Articles Posted in New York City

Published on:

A source tells of a case in Albany County where the judges came up with different decisions because of their differing perspectives on how double jeopardy applied to a situation.

David M was charged with 1st degree criminal robbery and put on trial. According to our expert, 1st degree robbery is robbery using a deadly weapon. During the trial, there was no evidence to prove that M was armed with the knife that he allegedly used. Therefore, he appealed to the Court to drop the charge. The Court did not. However, it said that it would open to the jury the possibility that M was guilty only of 2nd degree and 3rd degree robbery. These are lesser offenses with lighter sentences. The jury however still could not decide if M was guilty of these.

The Court then decided on a retrial with a different jury. The same thing happened. When it became clear that there was not enough evidence to prove that M was guilty of 1st degree robbery, he again appealed to the Court to drop the criminal charge. The Court declined the appeal but told M and the prosecutor that it would advise the jury to consider 2nd degree and 3rd degree robbery instead. M did not ask for an explanation and seemed to accept the Court’s decision.

The Court then told the jury that although M was accused of 1st degree murder, they should not concern themselves with this accusation but instead consider if he was guilty of 2nd degree or 3rd degree robbery. In the end, the jury voted to find M guilty of 2nd degree robbery. M appealed for a retrial on the grounds of double jeopardy.

According to reports, the Appellate Court came up with two decisions on this matter. The first was to approve the decision of the Trial Court during the 2nd trial. Our report confirms that by virtue of double jeopardy, M could not be tried again of 1st degree robbery because it had been proven in the 1st trial that he was innocent of it.

The Trial Court admitted that the retrial exposed M to the greater risk of being charged with 1st degree robbery a second time and that this was wrong. However, because the Trial Court had clearly explained that the jury should not consider the charge of 1st degree robbery, the mistake was harmless. They did not bias the jury against M because the accusation of 1st degree robbery was glossed over. It was only mentioned when the charges were read to the jury and when the Court told them to ignore it. It did not play any part in the decision of the jury.

Justice Sweeney however voiced out a different view of the matter. He agreed that the retrial was wrong but said that it was a very harmful mistake. The question was not if it biased the jury against M but whether or not it had the possibility of making the jury biased against M. Because the jury knew that he was being accused of 1st degree robbery, Sweeney believed that it was enough to make them biased against him.

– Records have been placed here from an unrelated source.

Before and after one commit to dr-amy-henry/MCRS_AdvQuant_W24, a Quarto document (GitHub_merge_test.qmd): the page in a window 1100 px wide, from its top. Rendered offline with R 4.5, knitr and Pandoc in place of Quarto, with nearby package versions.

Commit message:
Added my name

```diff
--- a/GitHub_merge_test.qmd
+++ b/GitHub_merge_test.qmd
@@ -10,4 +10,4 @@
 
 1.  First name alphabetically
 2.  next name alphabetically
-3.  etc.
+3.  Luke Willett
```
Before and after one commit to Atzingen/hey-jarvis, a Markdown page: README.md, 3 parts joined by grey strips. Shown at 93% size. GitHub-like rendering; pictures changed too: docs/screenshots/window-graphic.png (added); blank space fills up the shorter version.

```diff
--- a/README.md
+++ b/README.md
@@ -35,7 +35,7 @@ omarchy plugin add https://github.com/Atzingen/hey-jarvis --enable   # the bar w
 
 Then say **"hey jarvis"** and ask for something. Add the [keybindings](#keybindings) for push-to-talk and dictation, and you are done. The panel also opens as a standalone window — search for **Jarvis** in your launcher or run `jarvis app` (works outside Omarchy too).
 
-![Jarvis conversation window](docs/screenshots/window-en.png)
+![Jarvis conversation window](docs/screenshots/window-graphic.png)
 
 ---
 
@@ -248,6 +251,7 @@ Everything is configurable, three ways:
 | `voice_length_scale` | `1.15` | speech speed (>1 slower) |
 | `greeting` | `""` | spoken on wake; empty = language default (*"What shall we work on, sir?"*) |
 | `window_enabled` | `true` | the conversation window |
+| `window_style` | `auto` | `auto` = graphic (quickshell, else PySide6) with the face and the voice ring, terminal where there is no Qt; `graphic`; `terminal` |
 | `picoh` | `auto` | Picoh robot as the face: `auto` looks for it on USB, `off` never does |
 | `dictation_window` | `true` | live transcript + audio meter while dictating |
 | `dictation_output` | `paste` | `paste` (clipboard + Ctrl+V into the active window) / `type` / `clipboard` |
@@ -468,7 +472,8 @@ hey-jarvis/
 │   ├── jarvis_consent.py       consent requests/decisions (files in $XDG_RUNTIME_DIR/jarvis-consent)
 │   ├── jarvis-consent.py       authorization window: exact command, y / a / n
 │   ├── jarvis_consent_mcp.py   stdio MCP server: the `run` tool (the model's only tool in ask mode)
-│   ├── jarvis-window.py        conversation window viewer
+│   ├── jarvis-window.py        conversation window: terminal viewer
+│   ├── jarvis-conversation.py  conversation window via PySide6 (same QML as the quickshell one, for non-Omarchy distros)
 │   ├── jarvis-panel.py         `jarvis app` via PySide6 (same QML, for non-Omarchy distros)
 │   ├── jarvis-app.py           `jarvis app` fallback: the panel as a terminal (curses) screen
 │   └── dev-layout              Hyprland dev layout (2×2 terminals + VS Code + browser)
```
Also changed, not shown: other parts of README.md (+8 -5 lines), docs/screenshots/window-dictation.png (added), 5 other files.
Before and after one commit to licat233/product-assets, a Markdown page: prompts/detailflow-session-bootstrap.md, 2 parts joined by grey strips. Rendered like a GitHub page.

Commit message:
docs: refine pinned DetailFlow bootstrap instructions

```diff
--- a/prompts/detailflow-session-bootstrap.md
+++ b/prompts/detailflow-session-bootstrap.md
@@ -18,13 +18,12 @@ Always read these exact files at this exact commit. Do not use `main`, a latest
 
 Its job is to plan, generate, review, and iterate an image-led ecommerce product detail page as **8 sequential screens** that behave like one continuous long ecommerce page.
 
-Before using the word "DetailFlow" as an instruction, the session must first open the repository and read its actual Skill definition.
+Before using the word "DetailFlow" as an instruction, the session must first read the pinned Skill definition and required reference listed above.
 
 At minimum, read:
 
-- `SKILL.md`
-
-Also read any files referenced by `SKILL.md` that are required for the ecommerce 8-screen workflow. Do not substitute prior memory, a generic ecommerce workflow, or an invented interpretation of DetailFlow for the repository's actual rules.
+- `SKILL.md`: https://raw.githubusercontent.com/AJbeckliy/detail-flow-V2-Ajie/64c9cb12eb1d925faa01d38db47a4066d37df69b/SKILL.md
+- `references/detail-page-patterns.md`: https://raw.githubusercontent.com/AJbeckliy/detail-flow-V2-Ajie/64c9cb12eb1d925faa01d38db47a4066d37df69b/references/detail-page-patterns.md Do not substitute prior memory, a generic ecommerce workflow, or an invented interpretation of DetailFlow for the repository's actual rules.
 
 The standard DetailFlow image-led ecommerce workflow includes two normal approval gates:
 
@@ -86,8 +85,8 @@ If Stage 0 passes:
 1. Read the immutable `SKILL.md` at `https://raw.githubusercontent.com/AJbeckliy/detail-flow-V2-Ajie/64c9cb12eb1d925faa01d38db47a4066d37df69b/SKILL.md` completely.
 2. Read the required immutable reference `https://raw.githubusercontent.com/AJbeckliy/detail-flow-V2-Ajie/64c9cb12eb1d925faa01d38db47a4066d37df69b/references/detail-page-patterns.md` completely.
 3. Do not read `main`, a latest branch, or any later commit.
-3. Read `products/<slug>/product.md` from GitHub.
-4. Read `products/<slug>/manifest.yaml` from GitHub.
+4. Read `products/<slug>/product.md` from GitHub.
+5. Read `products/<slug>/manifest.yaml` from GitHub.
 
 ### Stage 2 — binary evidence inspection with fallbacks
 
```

Also, M was already proven to be innocent of 1st degree robbery in the first trial. Therefore, he could no longer be accused of it in the second trial. Justice Sweeney’s decision is that the Trial Court’s decision should be reversed.
Continue reading

Published on:

Robbery cases can seriously harm a lot of innocent people to the point of even having their lives be put at risk. And this is all because of utmost selfishness and the wicked ways that some people resolve to doing even if it puts them into the most desperate and most extreme measures. An expert takes into consideration the case which involves George S. He was convicted of a crime which involves murder of a 20 year old female who died of major injuries as her purse was snatched in a moving train.

It was further investigated by the expert who also studied the case that George intentionally wanted to rob the said victim. The whole story start with the victim by the name of Regina G leaving her home to buy a present for her brother’s birthday. It was the very same morning that S also met with his friend Samaniego by the subway. S said that George told him about his plans of snatching someone uptown. In short, it all led to a terrible tragedy with George snatching the purse of Regina which eventually caused the worse accident of having her legs passed over by a train. Her pelvic bones and legs were crushed that she instantly died after 11 days.

The move of the defense on the side of George according to a witness who was present during the case was to plead for insanity. They told the court that ever since the young age of six, George was already in the habit of stealing purses from train passengers who ride during the rush hour. With the psychiatrist evaluation, it was mentioned that George feels sad when he is not able to rob in a day. They wanted to prove that he had this compulsion of stealing purses and that he lacked the right sense of thinking when the said crime involving Regina happened.

In terms of the analysis made by a credible study, there was surely an expressed resistance on the side of the victim. Or else, it may not have ended up in such a terrible scenario. The main argument that emerged in this case is whether or not it was part of the plan of the accused to harm Regina in such a morbid way.

It is true and right that George be punished for being guilty of robbing Regina that day but it is not just to rule out that the moving train was one of the elements used by George to carry out his robbery plan. It is still safe to believe that he did not take advantage of the forward motion of the train to assist his plans of theft or to make his robbing process easier to do. In the end, it is still important that George pay for his criminal act which caused the life of an innocent woman like Regina’s to end.
Continue reading

Contact Information